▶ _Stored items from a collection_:
═══

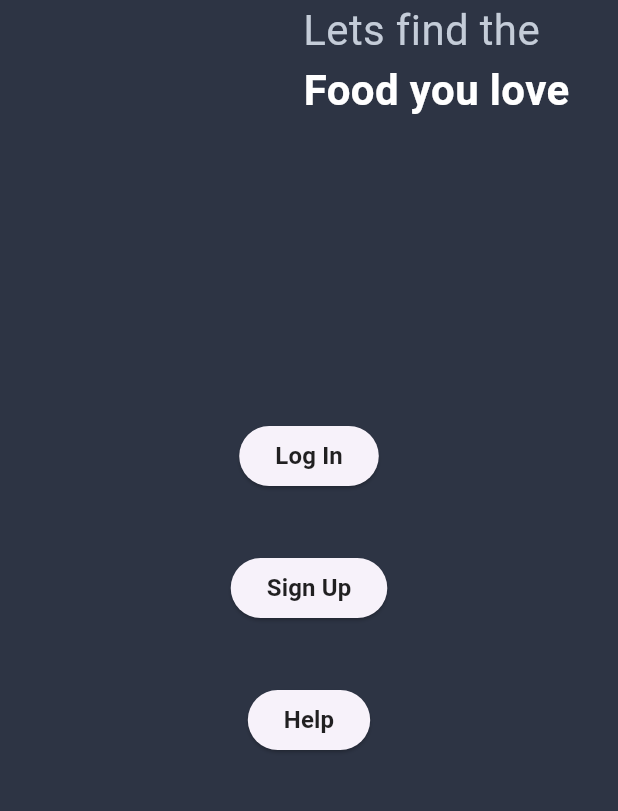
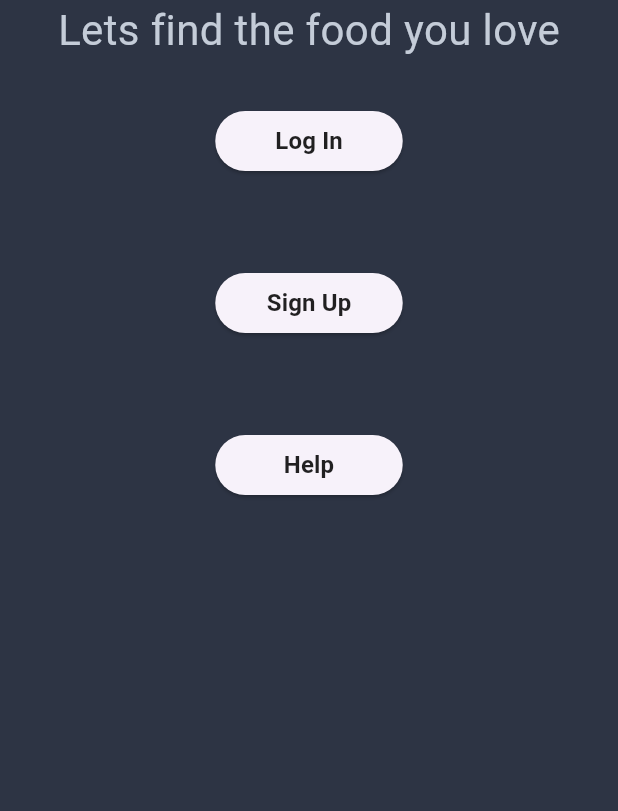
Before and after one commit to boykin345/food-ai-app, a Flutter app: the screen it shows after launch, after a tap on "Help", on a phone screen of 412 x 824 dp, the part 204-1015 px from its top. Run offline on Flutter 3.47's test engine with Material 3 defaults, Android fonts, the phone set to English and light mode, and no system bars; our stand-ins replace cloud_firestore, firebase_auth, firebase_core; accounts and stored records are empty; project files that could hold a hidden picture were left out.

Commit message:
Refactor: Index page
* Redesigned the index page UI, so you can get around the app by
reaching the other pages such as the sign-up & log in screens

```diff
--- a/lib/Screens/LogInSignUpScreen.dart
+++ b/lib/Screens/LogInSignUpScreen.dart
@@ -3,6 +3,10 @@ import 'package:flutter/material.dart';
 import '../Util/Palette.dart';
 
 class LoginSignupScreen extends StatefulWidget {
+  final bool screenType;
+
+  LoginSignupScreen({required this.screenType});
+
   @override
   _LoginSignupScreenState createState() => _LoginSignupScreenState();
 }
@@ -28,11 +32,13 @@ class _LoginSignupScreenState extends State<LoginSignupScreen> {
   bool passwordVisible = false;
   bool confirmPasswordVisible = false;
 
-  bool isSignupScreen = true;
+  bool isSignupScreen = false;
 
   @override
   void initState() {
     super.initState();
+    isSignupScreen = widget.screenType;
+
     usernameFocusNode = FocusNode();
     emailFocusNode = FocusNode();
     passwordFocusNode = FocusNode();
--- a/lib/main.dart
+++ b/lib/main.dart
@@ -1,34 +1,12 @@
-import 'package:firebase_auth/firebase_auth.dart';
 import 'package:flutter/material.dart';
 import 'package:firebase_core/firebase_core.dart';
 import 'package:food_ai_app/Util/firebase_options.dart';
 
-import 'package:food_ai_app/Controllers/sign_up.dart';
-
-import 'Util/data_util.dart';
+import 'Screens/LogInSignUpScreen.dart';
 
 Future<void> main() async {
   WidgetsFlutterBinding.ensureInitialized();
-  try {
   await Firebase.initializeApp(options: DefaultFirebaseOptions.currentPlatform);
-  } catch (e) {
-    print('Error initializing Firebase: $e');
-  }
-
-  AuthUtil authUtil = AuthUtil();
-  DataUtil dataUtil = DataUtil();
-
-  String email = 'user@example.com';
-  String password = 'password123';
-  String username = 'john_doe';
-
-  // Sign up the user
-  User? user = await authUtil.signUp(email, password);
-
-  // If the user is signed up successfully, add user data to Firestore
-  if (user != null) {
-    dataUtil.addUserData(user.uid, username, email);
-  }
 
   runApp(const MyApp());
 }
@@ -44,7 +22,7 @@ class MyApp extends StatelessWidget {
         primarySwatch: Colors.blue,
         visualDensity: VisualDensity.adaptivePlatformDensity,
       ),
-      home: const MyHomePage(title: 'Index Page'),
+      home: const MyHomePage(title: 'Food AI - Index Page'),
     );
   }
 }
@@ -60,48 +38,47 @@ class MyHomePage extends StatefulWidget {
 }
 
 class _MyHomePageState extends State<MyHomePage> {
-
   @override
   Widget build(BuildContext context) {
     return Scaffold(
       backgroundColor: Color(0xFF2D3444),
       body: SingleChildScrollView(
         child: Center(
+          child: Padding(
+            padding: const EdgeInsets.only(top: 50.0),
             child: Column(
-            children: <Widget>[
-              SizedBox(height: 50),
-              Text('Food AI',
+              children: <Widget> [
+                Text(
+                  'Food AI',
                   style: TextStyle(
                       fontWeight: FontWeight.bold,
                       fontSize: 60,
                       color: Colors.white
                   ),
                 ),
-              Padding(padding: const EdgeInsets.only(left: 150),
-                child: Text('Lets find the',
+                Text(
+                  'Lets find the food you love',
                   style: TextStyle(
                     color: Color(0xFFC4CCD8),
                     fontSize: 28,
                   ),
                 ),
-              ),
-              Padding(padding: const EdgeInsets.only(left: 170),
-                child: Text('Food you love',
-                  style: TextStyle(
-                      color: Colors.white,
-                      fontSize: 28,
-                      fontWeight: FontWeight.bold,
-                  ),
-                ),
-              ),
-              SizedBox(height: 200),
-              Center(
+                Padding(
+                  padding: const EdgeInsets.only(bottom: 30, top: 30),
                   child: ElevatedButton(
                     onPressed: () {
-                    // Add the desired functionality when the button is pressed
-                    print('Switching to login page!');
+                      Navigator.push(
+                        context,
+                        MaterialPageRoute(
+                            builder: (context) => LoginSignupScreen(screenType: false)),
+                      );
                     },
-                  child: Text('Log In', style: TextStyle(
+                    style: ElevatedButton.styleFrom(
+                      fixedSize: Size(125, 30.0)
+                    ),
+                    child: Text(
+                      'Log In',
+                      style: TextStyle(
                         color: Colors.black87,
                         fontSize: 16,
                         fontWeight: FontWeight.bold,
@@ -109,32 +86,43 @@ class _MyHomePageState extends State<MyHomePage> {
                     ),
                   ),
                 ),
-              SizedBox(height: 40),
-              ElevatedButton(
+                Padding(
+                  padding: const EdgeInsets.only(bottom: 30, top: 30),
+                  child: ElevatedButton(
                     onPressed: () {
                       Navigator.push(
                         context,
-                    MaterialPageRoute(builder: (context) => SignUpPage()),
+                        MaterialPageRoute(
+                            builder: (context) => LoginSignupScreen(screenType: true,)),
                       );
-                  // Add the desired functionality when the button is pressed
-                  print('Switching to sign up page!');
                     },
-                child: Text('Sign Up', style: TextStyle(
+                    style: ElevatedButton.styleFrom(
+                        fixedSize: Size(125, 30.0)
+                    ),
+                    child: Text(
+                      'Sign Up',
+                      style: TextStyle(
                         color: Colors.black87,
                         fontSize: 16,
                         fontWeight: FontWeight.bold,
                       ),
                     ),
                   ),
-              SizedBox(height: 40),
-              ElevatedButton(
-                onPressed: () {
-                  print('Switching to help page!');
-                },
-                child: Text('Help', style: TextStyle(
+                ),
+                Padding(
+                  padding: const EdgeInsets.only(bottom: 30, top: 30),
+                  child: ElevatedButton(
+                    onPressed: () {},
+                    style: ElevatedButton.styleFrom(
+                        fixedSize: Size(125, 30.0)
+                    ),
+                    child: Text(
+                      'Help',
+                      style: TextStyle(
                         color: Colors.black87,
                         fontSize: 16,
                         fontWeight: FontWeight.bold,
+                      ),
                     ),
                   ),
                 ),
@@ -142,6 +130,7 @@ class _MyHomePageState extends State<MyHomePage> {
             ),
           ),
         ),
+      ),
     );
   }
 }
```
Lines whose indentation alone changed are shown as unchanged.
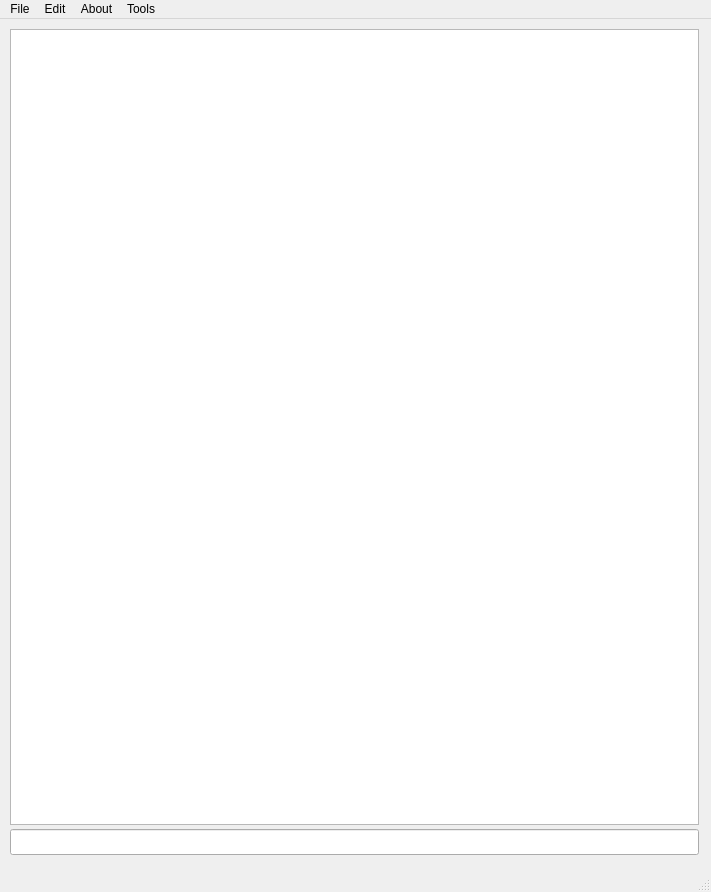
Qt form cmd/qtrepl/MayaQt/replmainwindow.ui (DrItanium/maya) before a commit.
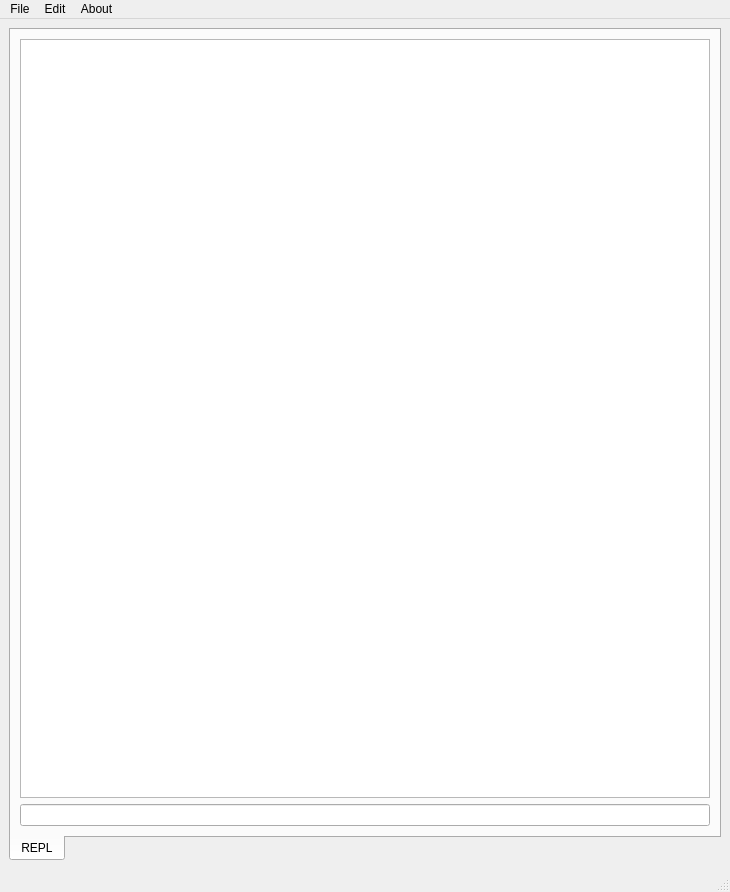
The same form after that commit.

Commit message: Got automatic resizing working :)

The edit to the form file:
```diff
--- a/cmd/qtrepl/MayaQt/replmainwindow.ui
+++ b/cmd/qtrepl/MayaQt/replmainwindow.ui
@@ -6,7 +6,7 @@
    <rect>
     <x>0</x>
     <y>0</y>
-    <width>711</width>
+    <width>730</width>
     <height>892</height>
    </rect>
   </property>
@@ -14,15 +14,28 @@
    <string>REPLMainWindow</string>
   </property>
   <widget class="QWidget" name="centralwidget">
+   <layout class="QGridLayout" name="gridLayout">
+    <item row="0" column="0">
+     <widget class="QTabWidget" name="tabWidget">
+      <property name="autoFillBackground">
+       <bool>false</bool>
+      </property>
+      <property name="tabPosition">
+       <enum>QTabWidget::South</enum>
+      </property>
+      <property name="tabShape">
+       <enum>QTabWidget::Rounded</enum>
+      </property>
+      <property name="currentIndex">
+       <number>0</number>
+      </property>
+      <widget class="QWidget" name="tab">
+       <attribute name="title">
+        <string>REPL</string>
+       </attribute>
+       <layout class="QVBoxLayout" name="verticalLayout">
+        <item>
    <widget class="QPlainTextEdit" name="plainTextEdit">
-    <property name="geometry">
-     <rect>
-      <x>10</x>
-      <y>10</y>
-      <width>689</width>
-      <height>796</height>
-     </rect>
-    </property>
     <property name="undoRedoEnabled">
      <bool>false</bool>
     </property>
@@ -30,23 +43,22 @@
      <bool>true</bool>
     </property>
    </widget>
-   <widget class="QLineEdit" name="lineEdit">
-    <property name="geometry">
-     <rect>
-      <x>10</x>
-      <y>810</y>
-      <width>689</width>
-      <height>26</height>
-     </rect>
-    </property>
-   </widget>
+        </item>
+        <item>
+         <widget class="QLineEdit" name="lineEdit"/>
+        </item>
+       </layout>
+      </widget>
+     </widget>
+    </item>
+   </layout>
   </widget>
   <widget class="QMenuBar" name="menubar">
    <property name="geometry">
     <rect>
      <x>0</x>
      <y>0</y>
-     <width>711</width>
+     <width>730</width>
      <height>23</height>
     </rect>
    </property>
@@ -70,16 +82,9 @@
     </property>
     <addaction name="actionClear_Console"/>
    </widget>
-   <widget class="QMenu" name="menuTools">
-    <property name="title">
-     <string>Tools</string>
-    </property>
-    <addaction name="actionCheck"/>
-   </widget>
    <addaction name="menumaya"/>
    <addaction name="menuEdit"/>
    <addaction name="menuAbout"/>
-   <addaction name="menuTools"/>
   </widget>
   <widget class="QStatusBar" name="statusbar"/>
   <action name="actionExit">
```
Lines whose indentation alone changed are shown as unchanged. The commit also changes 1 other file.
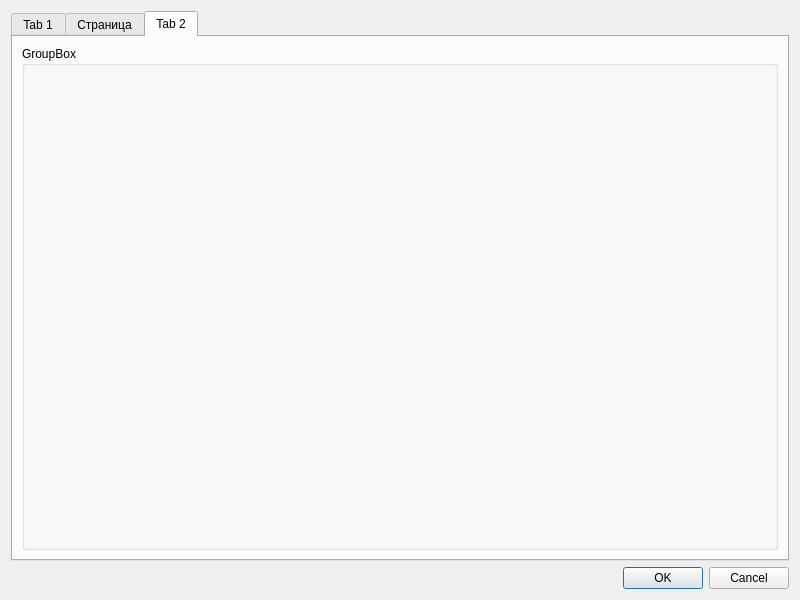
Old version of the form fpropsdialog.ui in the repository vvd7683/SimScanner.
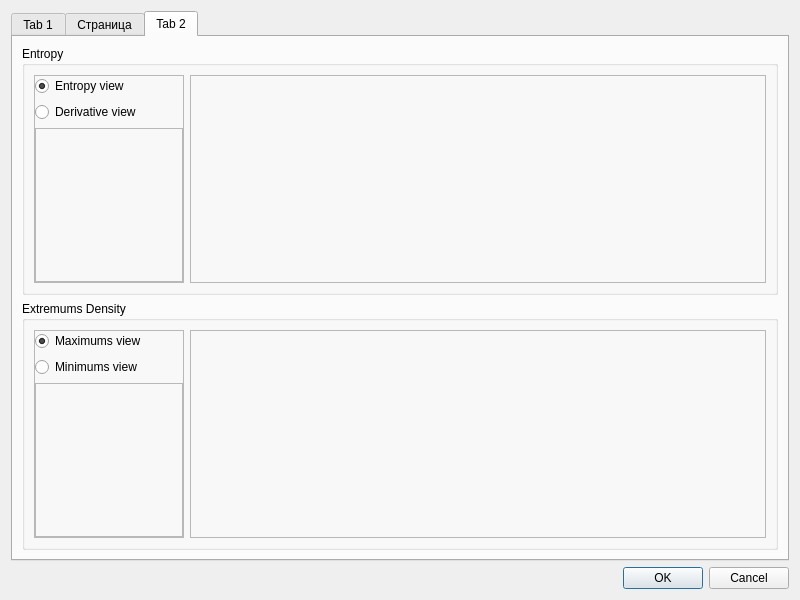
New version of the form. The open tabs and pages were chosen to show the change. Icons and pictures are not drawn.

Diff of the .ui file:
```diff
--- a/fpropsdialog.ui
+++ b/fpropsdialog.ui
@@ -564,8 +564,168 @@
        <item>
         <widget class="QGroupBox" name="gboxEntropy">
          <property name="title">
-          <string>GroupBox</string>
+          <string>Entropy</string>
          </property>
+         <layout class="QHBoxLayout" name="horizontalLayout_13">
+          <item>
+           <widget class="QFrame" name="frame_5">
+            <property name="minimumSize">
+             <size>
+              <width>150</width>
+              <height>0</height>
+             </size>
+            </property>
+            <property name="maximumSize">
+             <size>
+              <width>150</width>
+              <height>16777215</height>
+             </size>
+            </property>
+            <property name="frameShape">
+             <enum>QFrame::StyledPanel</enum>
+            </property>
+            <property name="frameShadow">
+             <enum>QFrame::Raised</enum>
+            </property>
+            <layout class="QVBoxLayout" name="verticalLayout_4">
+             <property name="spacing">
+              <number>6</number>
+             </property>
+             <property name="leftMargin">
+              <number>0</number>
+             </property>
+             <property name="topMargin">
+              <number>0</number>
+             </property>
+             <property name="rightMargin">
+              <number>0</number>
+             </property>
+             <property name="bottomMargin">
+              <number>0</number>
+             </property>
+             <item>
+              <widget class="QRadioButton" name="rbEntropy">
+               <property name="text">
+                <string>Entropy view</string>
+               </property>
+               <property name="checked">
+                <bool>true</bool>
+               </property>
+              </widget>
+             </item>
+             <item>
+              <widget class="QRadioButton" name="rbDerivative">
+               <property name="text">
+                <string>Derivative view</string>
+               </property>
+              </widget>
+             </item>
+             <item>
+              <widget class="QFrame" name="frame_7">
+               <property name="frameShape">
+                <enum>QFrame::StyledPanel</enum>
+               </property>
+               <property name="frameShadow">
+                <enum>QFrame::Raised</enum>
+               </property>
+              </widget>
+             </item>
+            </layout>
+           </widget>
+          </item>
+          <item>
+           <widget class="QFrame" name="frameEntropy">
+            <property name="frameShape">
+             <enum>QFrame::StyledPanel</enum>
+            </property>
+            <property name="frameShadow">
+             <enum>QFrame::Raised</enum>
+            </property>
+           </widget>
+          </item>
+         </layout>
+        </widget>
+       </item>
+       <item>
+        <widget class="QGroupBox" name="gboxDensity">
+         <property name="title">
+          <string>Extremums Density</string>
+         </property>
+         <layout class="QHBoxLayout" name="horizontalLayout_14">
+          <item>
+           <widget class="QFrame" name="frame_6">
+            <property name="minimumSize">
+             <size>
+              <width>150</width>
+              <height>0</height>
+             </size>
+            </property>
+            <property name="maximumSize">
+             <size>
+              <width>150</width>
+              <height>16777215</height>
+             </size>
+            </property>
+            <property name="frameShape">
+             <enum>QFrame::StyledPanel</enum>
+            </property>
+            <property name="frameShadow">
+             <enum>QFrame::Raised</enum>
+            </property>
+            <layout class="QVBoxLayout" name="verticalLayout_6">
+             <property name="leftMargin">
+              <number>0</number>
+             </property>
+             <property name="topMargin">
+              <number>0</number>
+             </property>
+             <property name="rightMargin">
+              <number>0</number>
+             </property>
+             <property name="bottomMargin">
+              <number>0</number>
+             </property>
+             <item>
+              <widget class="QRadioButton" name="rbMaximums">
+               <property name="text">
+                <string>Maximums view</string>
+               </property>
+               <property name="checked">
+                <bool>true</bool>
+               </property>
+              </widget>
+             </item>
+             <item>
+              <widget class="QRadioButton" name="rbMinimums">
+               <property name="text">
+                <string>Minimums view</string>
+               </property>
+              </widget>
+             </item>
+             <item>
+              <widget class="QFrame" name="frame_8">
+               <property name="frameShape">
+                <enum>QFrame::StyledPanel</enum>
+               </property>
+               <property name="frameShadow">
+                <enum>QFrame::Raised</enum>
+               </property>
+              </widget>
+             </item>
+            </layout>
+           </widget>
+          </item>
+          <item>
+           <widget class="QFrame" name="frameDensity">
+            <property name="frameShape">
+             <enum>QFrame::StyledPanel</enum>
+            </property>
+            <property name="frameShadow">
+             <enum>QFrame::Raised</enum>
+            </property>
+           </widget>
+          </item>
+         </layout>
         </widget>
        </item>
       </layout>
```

═══

▶ _Exercise requirements_: If a line of the data above contains "addaction", copy it out.

▶ _Answer section_:
     <addaction name="actionClear_Console"/>
-    <addaction name="actionCheck"/>
    <addaction name="menumaya"/>
    <addaction name="menuEdit"/>
    <addaction name="menuAbout"/>
-   <addaction name="menuTools"/>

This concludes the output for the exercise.